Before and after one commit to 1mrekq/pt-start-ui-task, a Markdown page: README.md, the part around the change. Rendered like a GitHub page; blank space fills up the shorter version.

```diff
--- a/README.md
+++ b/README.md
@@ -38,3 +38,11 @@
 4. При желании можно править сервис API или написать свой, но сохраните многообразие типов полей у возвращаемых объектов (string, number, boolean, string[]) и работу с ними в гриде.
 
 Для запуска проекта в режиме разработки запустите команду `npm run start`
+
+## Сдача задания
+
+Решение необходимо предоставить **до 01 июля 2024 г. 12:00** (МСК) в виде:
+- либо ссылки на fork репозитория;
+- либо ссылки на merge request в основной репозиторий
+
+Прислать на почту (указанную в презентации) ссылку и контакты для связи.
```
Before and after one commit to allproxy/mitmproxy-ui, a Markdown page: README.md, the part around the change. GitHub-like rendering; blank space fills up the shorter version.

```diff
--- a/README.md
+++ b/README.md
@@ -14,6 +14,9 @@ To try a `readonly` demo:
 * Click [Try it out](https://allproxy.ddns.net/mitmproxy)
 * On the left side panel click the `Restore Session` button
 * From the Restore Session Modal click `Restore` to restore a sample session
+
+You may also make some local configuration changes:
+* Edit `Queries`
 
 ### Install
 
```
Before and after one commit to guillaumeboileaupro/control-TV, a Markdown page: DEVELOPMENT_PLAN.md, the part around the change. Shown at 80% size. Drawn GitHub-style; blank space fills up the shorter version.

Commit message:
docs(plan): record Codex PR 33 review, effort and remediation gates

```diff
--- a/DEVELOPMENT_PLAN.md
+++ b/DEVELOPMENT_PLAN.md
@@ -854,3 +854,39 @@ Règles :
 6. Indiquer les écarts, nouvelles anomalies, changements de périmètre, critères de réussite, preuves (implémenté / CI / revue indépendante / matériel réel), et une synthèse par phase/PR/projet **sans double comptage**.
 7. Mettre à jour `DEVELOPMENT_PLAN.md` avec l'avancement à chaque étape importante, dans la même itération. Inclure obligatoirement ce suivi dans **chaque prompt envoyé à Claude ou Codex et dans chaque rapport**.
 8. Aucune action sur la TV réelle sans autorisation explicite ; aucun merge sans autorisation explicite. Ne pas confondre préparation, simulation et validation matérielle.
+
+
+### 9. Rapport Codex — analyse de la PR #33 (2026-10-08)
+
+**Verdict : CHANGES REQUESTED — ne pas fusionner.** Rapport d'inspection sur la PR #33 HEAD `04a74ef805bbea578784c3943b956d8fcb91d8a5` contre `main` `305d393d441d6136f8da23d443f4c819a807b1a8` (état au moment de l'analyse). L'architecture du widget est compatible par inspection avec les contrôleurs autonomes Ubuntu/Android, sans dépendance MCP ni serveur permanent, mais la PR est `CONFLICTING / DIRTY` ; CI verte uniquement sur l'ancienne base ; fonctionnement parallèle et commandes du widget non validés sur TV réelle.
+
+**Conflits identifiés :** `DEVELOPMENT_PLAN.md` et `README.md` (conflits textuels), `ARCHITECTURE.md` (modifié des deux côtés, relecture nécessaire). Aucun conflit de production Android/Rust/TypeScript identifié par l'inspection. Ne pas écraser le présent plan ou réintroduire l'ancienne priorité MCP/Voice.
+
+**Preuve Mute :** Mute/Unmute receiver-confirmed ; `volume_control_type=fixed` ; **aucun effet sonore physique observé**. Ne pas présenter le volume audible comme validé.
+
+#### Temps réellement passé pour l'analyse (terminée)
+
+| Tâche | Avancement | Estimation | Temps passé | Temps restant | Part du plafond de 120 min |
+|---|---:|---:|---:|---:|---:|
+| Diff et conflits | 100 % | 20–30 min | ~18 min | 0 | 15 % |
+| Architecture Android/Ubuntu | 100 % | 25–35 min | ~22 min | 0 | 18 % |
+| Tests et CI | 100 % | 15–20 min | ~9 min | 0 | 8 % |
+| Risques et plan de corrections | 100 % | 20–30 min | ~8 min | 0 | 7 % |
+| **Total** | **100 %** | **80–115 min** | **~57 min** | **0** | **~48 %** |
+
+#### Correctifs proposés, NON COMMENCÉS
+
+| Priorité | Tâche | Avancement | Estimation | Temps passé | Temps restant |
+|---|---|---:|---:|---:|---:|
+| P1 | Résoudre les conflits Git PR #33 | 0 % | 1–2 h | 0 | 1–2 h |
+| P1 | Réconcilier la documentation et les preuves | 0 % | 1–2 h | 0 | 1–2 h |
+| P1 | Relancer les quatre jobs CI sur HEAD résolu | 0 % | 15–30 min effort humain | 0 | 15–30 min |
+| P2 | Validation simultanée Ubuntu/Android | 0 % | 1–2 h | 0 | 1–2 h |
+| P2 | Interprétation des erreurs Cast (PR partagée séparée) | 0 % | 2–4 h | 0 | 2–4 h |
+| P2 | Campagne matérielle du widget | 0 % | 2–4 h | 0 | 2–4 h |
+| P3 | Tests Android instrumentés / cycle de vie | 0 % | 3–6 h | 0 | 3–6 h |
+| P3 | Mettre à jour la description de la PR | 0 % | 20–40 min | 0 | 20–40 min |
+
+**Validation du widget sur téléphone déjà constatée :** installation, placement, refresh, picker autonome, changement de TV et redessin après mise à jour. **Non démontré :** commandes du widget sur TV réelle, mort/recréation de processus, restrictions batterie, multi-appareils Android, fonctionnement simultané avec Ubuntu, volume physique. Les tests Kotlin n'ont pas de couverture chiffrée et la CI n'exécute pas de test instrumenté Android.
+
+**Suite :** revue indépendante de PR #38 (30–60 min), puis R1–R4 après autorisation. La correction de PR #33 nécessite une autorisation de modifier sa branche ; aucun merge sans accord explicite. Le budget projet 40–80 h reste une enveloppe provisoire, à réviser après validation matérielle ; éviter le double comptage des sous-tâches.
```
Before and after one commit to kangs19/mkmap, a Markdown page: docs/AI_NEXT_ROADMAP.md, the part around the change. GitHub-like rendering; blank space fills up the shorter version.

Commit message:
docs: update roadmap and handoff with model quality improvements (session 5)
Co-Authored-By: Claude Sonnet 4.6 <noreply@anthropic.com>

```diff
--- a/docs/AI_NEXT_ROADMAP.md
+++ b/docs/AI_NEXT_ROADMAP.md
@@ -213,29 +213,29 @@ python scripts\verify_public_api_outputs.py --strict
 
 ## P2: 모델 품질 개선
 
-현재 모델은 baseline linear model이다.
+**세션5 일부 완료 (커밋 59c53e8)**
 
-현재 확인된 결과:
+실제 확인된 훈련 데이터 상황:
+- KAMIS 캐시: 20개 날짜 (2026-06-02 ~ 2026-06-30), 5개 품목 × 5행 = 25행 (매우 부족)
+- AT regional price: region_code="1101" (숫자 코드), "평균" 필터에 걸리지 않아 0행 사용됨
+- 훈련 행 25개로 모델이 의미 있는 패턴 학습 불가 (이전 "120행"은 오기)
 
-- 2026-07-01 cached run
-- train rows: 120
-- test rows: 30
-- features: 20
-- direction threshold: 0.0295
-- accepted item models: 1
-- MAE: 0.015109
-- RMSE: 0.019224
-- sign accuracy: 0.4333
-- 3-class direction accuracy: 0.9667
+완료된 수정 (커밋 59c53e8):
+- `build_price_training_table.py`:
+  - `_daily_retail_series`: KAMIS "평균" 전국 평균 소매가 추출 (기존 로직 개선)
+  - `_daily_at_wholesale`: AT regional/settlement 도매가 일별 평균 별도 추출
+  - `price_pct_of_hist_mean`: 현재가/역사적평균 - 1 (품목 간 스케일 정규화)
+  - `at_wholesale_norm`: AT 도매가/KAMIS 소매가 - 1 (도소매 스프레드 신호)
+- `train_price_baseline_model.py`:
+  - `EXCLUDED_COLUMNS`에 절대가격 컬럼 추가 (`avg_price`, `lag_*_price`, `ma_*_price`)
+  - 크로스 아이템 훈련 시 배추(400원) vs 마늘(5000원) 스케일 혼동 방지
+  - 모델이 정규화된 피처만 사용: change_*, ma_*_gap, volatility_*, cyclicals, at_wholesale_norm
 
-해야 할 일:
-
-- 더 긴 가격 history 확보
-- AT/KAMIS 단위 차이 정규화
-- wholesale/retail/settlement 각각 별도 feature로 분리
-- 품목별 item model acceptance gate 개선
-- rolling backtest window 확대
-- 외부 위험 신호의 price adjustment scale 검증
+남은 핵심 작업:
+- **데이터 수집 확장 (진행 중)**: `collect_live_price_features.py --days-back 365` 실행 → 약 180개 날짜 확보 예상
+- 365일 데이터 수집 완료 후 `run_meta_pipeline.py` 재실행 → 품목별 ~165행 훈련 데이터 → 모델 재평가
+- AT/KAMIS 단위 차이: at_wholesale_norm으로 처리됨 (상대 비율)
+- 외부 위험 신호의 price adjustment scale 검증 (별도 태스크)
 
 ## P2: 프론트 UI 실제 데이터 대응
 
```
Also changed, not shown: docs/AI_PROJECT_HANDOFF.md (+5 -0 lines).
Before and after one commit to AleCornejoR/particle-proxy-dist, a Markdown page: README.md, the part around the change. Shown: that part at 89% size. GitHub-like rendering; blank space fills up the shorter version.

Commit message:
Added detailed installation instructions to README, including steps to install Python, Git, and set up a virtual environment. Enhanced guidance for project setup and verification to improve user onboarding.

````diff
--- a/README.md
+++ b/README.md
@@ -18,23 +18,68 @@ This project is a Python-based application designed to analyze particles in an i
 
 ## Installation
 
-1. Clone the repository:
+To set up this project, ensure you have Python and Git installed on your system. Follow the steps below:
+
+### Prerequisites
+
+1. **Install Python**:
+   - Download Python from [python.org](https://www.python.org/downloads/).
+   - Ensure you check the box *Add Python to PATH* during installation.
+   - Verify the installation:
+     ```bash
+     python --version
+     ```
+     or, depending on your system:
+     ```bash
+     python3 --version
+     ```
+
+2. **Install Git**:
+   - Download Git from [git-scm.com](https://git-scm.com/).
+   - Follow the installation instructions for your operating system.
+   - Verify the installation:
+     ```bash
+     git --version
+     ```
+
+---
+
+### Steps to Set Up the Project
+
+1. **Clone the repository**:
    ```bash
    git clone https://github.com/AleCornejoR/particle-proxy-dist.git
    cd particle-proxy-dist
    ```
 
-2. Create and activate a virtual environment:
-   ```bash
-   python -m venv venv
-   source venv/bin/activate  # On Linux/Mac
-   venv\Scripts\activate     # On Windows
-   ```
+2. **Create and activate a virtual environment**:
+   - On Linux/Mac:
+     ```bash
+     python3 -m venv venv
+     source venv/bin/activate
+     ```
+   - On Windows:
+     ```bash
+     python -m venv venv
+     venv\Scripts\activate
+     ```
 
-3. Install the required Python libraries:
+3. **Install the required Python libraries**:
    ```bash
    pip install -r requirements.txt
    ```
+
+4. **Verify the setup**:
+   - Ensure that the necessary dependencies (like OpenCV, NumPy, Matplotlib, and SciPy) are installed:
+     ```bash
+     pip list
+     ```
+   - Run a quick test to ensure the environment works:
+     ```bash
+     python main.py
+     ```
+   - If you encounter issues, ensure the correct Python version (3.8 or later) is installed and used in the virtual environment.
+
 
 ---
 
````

::::::

Instructions to follow: Take every line from the data that contains the word "your".

Solution to this problem:
+To set up this project, ensure you have Python and Git installed on your system. Follow the steps below:
+     or, depending on your system:
+   - Follow the installation instructions for your operating system.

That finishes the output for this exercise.